Tess is impressively calm and collected under pressure. She was an intern at NASA during the “Seven Minutes of Terror”—those harrowing minutes when engineers held their breath seeing if the Curiosity rover would land successfully on Mars—an experience that taught her to handle stress with grace. Also a certified yoga instructor, she practices equanimity both on and off the mat. “I don’t get too high with the highs or too low with the lows,” she says. “When I get new and potentially stressful information, the first thing I do is take a step back. I really sit with it. I don’t jump straight to an answer.”
Never one to rest on her laurels, Tess is constantly expanding her roadmap and becoming an expert on new topics. She started at Bessemer focused on space investing with Rocket Lab and Spire, but expanded to invest in drones a year later with Iris Automation, Impossible Aerospace, and DroneDeploy. A year later, she delved deep into the world of autonomous vehicles with Phantom Auto, and then most recently, agriculture tech with Atomo Coffee and Black Sheep. “As an investor, I feel like I have a dozen mini-PhDs in different topics and industries,” she says. “There’s always something new to learn, especially when you’re in startup land. These companies are literally turning theory into reality.”

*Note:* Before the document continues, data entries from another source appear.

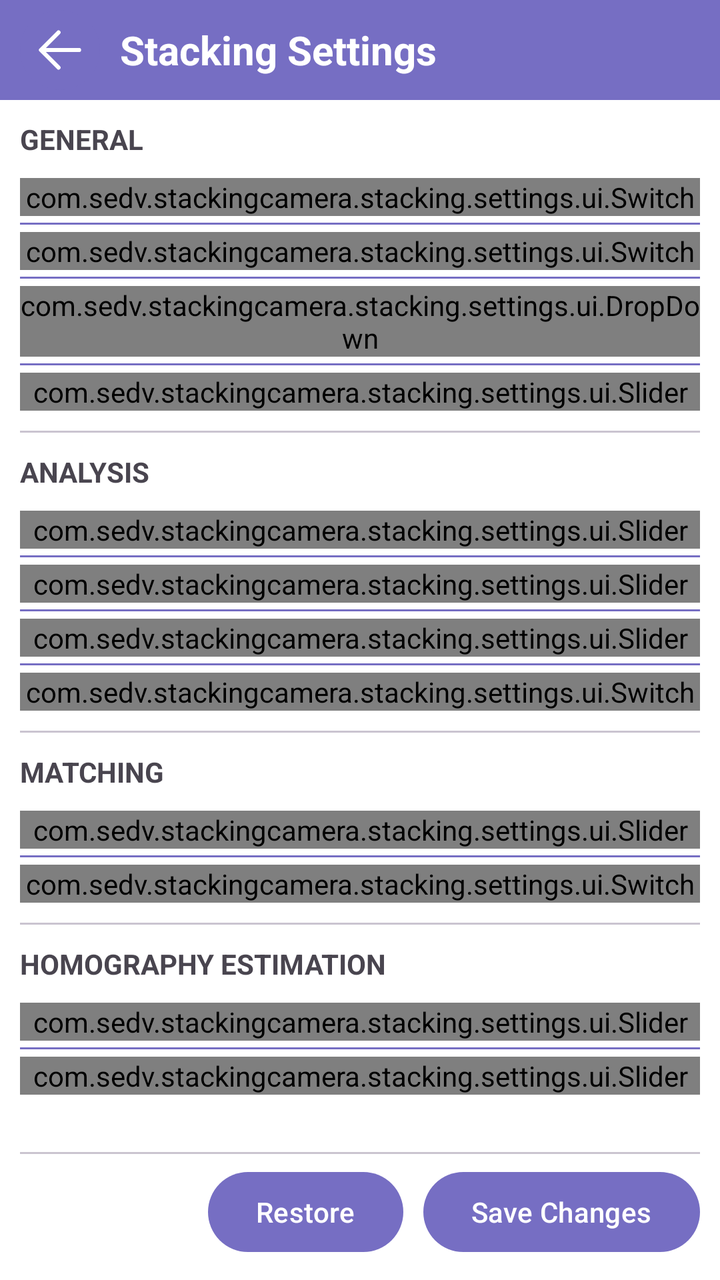
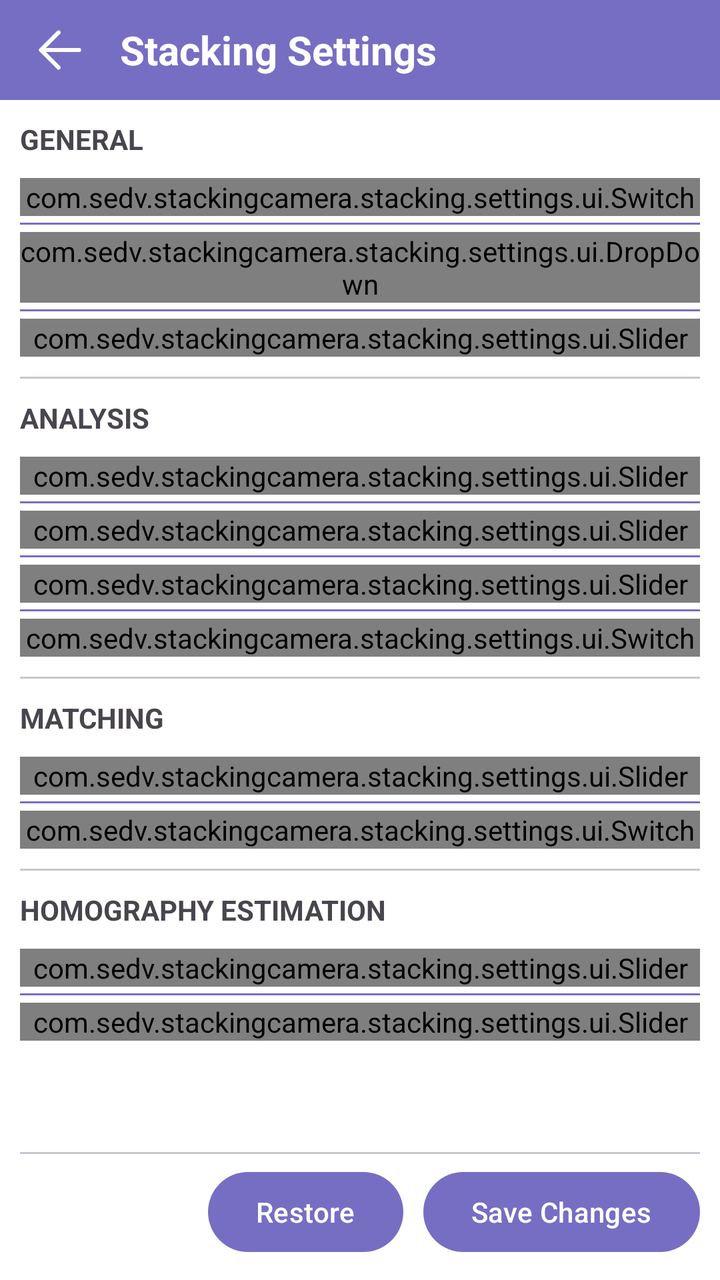

Before-and-after screenshots of an Android layout around one commit, followed by the original layout XML and the change that was made.
<!-- AndroidManifest.xml: activity theme Base.Theme.Stacking -->
<!-- res/layout/activity_stacking_settings.xml -->
<?xml version="1.0" encoding="utf-8"?>
<androidx.constraintlayout.widget.ConstraintLayout xmlns:android="http://schemas.android.com/apk/res/android"
    xmlns:app="http://schemas.android.com/apk/res-auto"
    xmlns:tools="http://schemas.android.com/tools"
    android:id="@+id/main"
    android:layout_width="match_parent"
    android:layout_height="match_parent"
    tools:context=".stacking.settings.StackingSettingsActivity">

    <androidx.constraintlayout.widget.ConstraintLayout
        android:id="@+id/top_container"
        android:layout_width="match_parent"
        android:layout_height="@dimen/nav_panel_height"
        app:layout_constraintTop_toTopOf="parent"
        android:background="?attr/colorPrimary"
        android:paddingHorizontal="@dimen/nav_panel_padding">

        <LinearLayout
            android:layout_width="wrap_content"
            android:layout_height="match_parent"
            android:orientation="horizontal"
            app:layout_constraintStart_toStartOf="parent"
            android:gravity="center">
            <androidx.appcompat.widget.AppCompatImageButton
                android:id="@+id/nav_back_button"
                android:layout_width="@dimen/round_block_size_extended"
                android:layout_height="@dimen/round_block_size_extended"
                android:background="@drawable/round_block_primary"
                android:src="@drawable/icon_nav_back_btn"
                android:layout_marginRight="@dimen/nav_panel_padding"/>

            <TextView
                android:layout_width="wrap_content"
                android:layout_height="match_parent"
                app:layout_constraintStart_toStartOf="parent"
                android:textColor="@color/white"
                android:gravity="center"
                android:textSize="@dimen/nav_title_size"
                android:textStyle="bold"
                android:text="Stacking Settings"/>
        </LinearLayout>

    </androidx.constraintlayout.widget.ConstraintLayout>

    <ScrollView
        android:layout_width="match_parent"
        android:layout_height="0dp"
        app:layout_constraintTop_toBottomOf="@id/top_container"
        app:layout_constraintBottom_toTopOf="@id/bottom_buttons">
        <LinearLayout
            android:layout_width="match_parent"
            android:layout_height="wrap_content"
            android:orientation="vertical"
            android:padding="@dimen/padding_normal">
            <TextView
                android:layout_width="wrap_content"
                android:layout_height="wrap_content"
                android:text="GENERAL"
                android:textStyle="bold"
                android:layout_marginBottom="@dimen/big_margin"/>

            <LinearLayout
                android:layout_width="match_parent"
                android:layout_height="wrap_content"
                android:orientation="vertical"
                android:showDividers="middle"
                android:divider="@drawable/vertical_divider">
                <com.sedv.stackingcamera.stacking.settings.ui.Switch
                    android:id="@+id/use_images"
                    android:layout_width="match_parent"
                    android:layout_height="wrap_content"
                    app:titleText="Use images instead of buffers"
                    app:descriptionText="Operations in OpenCL may perform faster using images instead of buffers"/>

                <com.sedv.stackingcamera.stacking.settings.ui.Switch
                    android:id="@+id/use_16_bit_data"
                    android:layout_width="match_parent"
                    android:layout_height="wrap_content"
                    app:titleText="Use higher data accuracy"
                    app:descriptionText="Using 16-bit format instead of 8-bit avoids data loss when decoding images, but consumes more device memory"/>

                <com.sedv.stackingcamera.stacking.settings.ui.DropDown
                    android:id="@+id/image_format"
                    android:layout_width="match_parent"
                    android:layout_height="wrap_content"
                    app:titleText="OpenCL image format"
                    app:descriptionText="Specifies the image format that OpenCL will work with. Using a 16-bit format avoids data loss during image decoding, but uses more device memory. RGB format consumes less memory, but may have worse GPU support than RGBA"/>

                <com.sedv.stackingcamera.stacking.settings.ui.Slider
                    android:id="@+id/number_of_tiles"
                    android:layout_width="match_parent"
                    android:layout_height="wrap_content"
                    app:titleText="Number of tiles"
                    app:descriptionText="Determines the number of tiles into which the image will be divided to ensure an even distribution of keypoints and descriptor matches"/>
            </LinearLayout>

            <com.google.android.material.divider.MaterialDivider
                android:layout_width="wrap_content"
                android:layout_height="wrap_content"
                android:layout_marginVertical="@dimen/big_margin"/>

            <TextView
                android:layout_width="wrap_content"
                android:layout_height="wrap_content"
                android:text="ANALYSIS"
                android:textStyle="bold"
                android:layout_marginBottom="@dimen/big_margin"/>

            <LinearLayout
                android:layout_width="match_parent"
                android:layout_height="wrap_content"
                android:orientation="vertical"
                android:showDividers="middle"
                android:divider="@drawable/vertical_divider">
                <com.sedv.stackingcamera.stacking.settings.ui.Slider
                    android:id="@+id/max_keypoints"
                    android:layout_width="match_parent"
                    android:layout_height="wrap_content"
                    app:titleText="Maximum number of keypoints"
                    app:descriptionText="Sets the threshold up to which the best keypoints will be selected. The actual value may be slightly higher than the threshold, depending on the number of tiles"/>
                <com.sedv.stackingcamera.stacking.settings.ui.Slider
                    android:id="@+id/fast_threshold"
                    android:layout_width="match_parent"
                    android:layout_height="wrap_content"
                    app:titleText="FAST threshold"
                    app:descriptionText="Determines the sensitivity threshold of the FAST detector. As the value decreases, the sensitivity increases"/>
                <com.sedv.stackingcamera.stacking.settings.ui.Slider
                    android:id="@+id/m_brisk_pattern_scale_factor"
                    android:layout_width="match_parent"
                    android:layout_height="wrap_content"
                    app:titleText="M-BRISK pattern scale factor"
                    app:descriptionText="Larger values increase the accuracy of descriptor computation in the absence of obvious contrast details around key points, but may reduce the overall quality of point orientation computation and descriptor vector formation"/>
                <com.sedv.stackingcamera.stacking.settings.ui.Switch
                    android:id="@+id/save_keypoints"
                    android:layout_width="match_parent"
                    android:layout_height="wrap_content"
                    app:titleText="Save keypoints"
                    app:descriptionText="Draws detected key points for each image and saves to device"/>

            </LinearLayout>

            <com.google.android.material.divider.MaterialDivider
                android:layout_width="wrap_content"
                android:layout_height="wrap_content"
                android:layout_marginVertical="@dimen/big_margin"/>

            <TextView
                android:layout_width="wrap_content"
                android:layout_height="wrap_content"
                android:text="MATCHING"
                android:textStyle="bold"
                android:layout_marginBottom="@dimen/big_margin"/>

            <LinearLayout
                android:layout_width="match_parent"
                android:layout_height="wrap_content"
                android:orientation="vertical"
                android:showDividers="middle"
                android:divider="@drawable/vertical_divider">
                <com.sedv.stackingcamera.stacking.settings.ui.Slider
                    android:id="@+id/max_matches"
                    android:layout_width="match_parent"
                    android:layout_height="wrap_content"
                    app:titleText="Maximum number of matches"
                    app:descriptionText="Sets the threshold up to which the best matches will be selected. The actual value may be slightly higher than the threshold, depending on the number of tiles"/>
                <com.sedv.stackingcamera.stacking.settings.ui.Switch
                    android:id="@+id/save_matches"
                    android:layout_width="match_parent"
                    android:layout_height="wrap_content"
                    app:titleText="Save matches"
                    app:descriptionText="Draws found matches between each image and reference one and saves them to device"/>
            </LinearLayout>

            <com.google.android.material.divider.MaterialDivider
                android:layout_width="wrap_content"
                android:layout_height="wrap_content"
                android:layout_marginVertical="@dimen/big_margin"/>

            <TextView
                android:layout_width="wrap_content"
                android:layout_height="wrap_content"
                android:text="HOMOGRAPHY ESTIMATION"
                android:textStyle="bold"
                android:layout_marginBottom="@dimen/big_margin"/>

            <LinearLayout
                android:layout_width="match_parent"
                android:layout_height="wrap_content"
                android:orientation="vertical"
                android:showDividers="middle"
                android:divider="@drawable/vertical_divider">
                <com.sedv.stackingcamera.stacking.settings.ui.Slider
                    android:id="@+id/ransac_threshold"
                    android:layout_width="match_parent"
                    android:layout_height="wrap_content"
                    app:titleText="RANSAC threshold"
                    app:descriptionText="Defines the threshold for acceptable error in matching. A high value may yield better results if matches are of generally low quality"/>
                <com.sedv.stackingcamera.stacking.settings.ui.Slider
                    android:id="@+id/ransac_iterations"
                    android:layout_width="match_parent"
                    android:layout_height="wrap_content"
                    app:titleText="RANSAC iterations"
                    app:descriptionText="Sets the number of iterations when estimating homography matrices. A large value increases the probability of a better result, but slows down the execution time"/>
            </LinearLayout>


        </LinearLayout>
    </ScrollView>

    <LinearLayout
        android:id="@+id/bottom_buttons"
        android:layout_width="match_parent"
        android:layout_height="wrap_content"
        app:layout_constraintBottom_toBottomOf="parent"
        android:paddingLeft="@dimen/padding_normal"
        android:paddingRight="@dimen/padding_normal"
        android:paddingBottom="@dimen/padding_normal"
        android:orientation="vertical">
        <com.google.android.material.divider.MaterialDivider
            android:layout_width="wrap_content"
            android:layout_height="wrap_content"
            android:layout_marginBottom="@dimen/medium_margin"/>
        <LinearLayout
            android:layout_width="match_parent"
            android:layout_height="wrap_content"
            android:orientation="horizontal"
            android:gravity="end">
            <com.google.android.material.button.MaterialButton
                android:id="@+id/restore_button"
                android:layout_width="wrap_content"
                android:layout_height="wrap_content"
                android:text="Restore"/>
            <com.google.android.material.button.MaterialButton
                android:id="@+id/save_button"
                android:layout_width="wrap_content"
                android:layout_height="wrap_content"
                android:text="Save Changes"
                android:layout_marginLeft="@dimen/big_margin" />
        </LinearLayout>

    </LinearLayout>

</androidx.constraintlayout.widget.ConstraintLayout>
<!-- resources referenced by this layout -->
<resources>
  <color name="white">#FFFFFFFF</color>
  <dimen name="big_margin">10dp</dimen>
  <dimen name="medium_margin">5dp</dimen>
  <dimen name="nav_panel_height">50dp</dimen>
  <dimen name="nav_panel_padding">10dp</dimen>
  <dimen name="nav_title_size">20dp</dimen>
  <dimen name="padding_normal">10dp</dimen>
  <dimen name="round_block_size_extended">40dp</dimen>
  <!-- drawable icon_nav_back_btn (drawable) -->
  <?xml version="1.0" encoding="utf-8"?>
  <vector xmlns:android="http://schemas.android.com/apk/res/android"
      android:width="@dimen/regular_icon_size"
      android:height="@dimen/regular_icon_size"
      android:viewportWidth="16"
      android:viewportHeight="16">
  
      <path
          android:pathData="M 1.9555168,8.0000005
  H 14.933326
  
  M 7.4666408,14.400016 1.0666258,8.0000005 7.4666408,1.5999844"
          android:strokeColor="@color/white"
          android:strokeWidth="1.5"
          android:strokeLineCap="round"
          android:strokeLineJoin="round"/>
  
  </vector>
  <!-- drawable round_block_primary (drawable) -->
  <?xml version="1.0" encoding="utf-8"?>
  <shape xmlns:android="http://schemas.android.com/apk/res/android"
      android:shape="rectangle">
      <corners android:radius="50dp"/>
      <solid android:color="?attr/colorPrimary"/>
  </shape>
  <!-- drawable vertical_divider (drawable) -->
  <?xml version="1.0" encoding="utf-8"?>
  <layer-list xmlns:android="http://schemas.android.com/apk/res/android">
      <item>
          <shape>
              <size
                  android:height="8dp" />
          </shape>
      </item>
      <item android:gravity="center_vertical">
          <shape>
              <size
                  android:height="1dp" />
              <solid android:color="?attr/colorPrimary"/>
          </shape>
      </item>
  </layer-list>
  <style name="Base.Theme.Stacking" parent="Theme.Material3.DayNight.NoActionBar">
          
          <item name="colorPrimary">@color/primary</item>
          <item name="colorOnPrimary">@color/primary_text</item>
          <item name="colorSecondary">@color/secondary</item>
          <item name="android:windowBackground">@color/white</item>
      </style>
  <dimen name="regular_icon_size">22dp</dimen>
  <color name="primary">#766EC3</color>
  <color name="primary_text">#FFFFFF</color>
  <color name="secondary">#4C4C6F</color>
</resources>

<!-- the commit's change to res/layout/activity_stacking_settings.xml (unified diff, before → after) -->
@@ -66,13 +66,6 @@
                 android:showDividers="middle"
                 android:divider="@drawable/vertical_divider">
                 <com.sedv.stackingcamera.stacking.settings.ui.Switch
-                    android:id="@+id/use_images"
-                    android:layout_width="match_parent"
-                    android:layout_height="wrap_content"
-                    app:titleText="Use images instead of buffers"
-                    app:descriptionText="Operations in OpenCL may perform faster using images instead of buffers"/>
-
-                <com.sedv.stackingcamera.stacking.settings.ui.Switch
                     android:id="@+id/use_16_bit_data"
                     android:layout_width="match_parent"
                     android:layout_height="wrap_content"
@@ -80,11 +73,11 @@
                     app:descriptionText="Using 16-bit format instead of 8-bit avoids data loss when decoding images, but consumes more device memory"/>
 
                 <com.sedv.stackingcamera.stacking.settings.ui.DropDown
-                    android:id="@+id/image_format"
-                    android:layout_width="match_parent"
-                    android:layout_height="wrap_content"
-                    app:titleText="OpenCL image format"
-                    app:descriptionText="Specifies the image format that OpenCL will work with. Using a 16-bit format avoids data loss during image decoding, but uses more device memory. RGB format consumes less memory, but may have worse GPU support than RGBA"/>
+                    android:id="@+id/color_space"
+                    android:layout_width="match_parent"
+                    android:layout_height="wrap_content"
+                    app:titleText="Color Space"
+                    app:descriptionText="Specifies the color space that all images will be processed in. Note that the resulting image is always saved with the sRGB color space"/>
 
                 <com.sedv.stackingcamera.stacking.settings.ui.Slider
                     android:id="@+id/number_of_tiles"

One of the new realities Tess is thrilled to be exploring is how many foods that we consume on a daily basis can be replaced with plant-based alternatives. Many of these alternatives are more nutritious, far less taxing on the environment, and a lucrative business opportunity.
All of the food tech investments Tess has made have relied on deep technology, either with regard to the ingredients, the process, or both. One of these companies is Atomo Coffee, which develops and sells beanless (“molecular”) coffee, aiming to provide a sustainable alternative to the world’s roughly 2.5 trillion cups of coffee consumed each year. They do so by reverse engineering coffee’s aroma, flavor, color, caffeine content, and mouthfeel with upcycled and sustainable ingredients such as seeds and roots. In short, Atomo Coffee is to conventional coffee what lab-grown meat is to conventional meat.
What’s next for Tess? For starters, two of her portfolio companies are going public this year—Spire Global and Rocket Lab. Beyond that, Tess looks to the next generation of technically-minded entrepreneurs to guide her to what’s next. “Every new roadmap I’ve chosen has been due to brilliant entrepreneurs who have told me about why their solution will remove a bottleneck in the deep tech industry. I sincerely can’t wait to meet whoever’s next.”
Tess would like to extend her gratitude to her mentor David Cowan, who championed and sponsored her—often putting her ahead of himself amid new opportunities. “I really am the investor I am today because of him,” she says. She would also like to thank Byron Deeter, Elliott Robinson, and the rest of the Bessemer partners for putting their faith in her.